[What needs to be done]:
Among the records below, find each line containing the word "console" and copy it.

[Dataset content]:

★ ★ ★ ★

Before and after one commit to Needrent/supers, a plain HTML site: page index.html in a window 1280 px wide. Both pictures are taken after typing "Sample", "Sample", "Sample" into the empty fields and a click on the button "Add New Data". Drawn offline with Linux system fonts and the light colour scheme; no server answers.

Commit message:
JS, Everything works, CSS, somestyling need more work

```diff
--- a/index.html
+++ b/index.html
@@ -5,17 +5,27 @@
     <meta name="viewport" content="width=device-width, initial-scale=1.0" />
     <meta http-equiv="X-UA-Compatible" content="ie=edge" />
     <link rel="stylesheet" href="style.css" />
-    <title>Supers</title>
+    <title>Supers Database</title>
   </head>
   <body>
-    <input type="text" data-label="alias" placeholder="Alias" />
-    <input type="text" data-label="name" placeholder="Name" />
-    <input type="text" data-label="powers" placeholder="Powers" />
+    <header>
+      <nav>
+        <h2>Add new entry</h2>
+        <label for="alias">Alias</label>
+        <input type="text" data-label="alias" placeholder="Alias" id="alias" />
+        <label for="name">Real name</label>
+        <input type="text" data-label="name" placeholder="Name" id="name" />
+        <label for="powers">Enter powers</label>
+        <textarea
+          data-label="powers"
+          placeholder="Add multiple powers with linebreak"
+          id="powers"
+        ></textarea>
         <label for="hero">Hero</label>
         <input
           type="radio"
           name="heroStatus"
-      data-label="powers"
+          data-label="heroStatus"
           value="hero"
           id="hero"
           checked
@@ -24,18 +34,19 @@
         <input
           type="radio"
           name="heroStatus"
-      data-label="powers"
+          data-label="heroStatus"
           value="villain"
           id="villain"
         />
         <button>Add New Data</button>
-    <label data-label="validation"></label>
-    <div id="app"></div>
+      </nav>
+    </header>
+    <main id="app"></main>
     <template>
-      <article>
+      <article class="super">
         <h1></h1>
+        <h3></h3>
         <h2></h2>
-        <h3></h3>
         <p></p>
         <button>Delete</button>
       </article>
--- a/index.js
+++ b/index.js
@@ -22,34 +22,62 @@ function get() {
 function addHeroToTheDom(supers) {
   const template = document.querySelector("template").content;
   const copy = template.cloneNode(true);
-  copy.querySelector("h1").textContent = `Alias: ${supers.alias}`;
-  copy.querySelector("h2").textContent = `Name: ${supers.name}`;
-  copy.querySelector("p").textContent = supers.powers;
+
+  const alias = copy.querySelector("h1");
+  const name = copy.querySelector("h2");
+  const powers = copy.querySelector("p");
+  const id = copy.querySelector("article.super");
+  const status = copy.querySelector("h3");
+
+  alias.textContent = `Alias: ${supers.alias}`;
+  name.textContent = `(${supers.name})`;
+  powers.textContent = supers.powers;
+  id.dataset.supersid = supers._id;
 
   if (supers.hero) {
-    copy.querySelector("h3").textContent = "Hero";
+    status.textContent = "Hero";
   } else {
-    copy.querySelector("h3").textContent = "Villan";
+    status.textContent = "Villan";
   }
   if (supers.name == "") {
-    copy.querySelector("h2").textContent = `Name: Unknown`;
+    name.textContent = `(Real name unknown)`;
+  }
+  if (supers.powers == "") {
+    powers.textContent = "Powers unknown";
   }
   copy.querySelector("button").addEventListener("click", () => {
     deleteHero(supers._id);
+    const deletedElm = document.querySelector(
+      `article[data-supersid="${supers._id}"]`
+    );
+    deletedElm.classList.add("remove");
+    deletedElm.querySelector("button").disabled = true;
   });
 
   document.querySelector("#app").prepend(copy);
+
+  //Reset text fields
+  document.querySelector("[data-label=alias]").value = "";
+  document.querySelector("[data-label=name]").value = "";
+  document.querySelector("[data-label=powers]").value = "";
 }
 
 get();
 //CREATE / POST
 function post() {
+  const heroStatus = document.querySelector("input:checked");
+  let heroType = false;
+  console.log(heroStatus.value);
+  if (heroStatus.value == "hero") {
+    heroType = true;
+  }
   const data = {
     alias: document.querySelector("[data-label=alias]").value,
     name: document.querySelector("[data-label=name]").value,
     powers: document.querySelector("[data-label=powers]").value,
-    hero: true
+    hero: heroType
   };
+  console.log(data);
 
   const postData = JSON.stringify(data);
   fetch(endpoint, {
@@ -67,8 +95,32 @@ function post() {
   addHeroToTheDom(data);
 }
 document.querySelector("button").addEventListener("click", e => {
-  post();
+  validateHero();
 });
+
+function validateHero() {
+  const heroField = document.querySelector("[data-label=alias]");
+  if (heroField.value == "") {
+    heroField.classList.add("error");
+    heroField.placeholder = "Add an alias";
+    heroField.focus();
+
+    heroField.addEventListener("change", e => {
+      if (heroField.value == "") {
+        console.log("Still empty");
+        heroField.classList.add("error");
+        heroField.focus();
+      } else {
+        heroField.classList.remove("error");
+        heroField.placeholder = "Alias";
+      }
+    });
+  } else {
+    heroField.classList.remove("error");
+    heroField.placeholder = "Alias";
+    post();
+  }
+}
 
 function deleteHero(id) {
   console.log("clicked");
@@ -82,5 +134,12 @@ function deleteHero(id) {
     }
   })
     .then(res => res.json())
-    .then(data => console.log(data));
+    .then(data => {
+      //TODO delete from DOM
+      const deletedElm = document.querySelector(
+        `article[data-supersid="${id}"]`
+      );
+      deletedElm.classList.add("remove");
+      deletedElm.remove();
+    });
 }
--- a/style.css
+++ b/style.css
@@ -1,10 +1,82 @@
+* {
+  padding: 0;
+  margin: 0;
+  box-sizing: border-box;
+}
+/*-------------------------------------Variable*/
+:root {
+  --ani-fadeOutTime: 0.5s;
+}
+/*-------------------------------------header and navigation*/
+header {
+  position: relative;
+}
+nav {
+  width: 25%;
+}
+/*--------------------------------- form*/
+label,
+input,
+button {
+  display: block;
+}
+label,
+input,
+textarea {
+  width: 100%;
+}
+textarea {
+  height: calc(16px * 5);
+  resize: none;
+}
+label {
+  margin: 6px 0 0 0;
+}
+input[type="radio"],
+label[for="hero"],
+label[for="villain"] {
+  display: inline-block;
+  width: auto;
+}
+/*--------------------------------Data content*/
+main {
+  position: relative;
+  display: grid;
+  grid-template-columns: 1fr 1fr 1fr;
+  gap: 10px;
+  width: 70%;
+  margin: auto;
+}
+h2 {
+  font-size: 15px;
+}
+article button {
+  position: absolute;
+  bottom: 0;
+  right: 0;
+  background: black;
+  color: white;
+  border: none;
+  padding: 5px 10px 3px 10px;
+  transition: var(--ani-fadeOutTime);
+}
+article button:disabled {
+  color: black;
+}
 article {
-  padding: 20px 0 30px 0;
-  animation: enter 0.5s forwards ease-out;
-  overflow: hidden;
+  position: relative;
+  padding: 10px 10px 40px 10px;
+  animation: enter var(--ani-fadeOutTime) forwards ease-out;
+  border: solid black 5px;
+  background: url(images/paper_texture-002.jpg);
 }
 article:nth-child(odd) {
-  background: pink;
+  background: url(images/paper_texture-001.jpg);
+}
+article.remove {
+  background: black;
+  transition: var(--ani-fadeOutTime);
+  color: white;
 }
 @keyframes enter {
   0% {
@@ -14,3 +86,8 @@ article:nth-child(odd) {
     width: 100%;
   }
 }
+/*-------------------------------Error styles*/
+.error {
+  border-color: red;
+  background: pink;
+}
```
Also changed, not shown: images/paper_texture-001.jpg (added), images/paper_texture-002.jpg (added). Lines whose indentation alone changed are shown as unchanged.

★ ★ ★ ★

[Exercise answer]:
+  console.log(heroStatus.value);
+  console.log(data);
+        console.log("Still empty");
   console.log("clicked");
-    .then(data => console.log(data));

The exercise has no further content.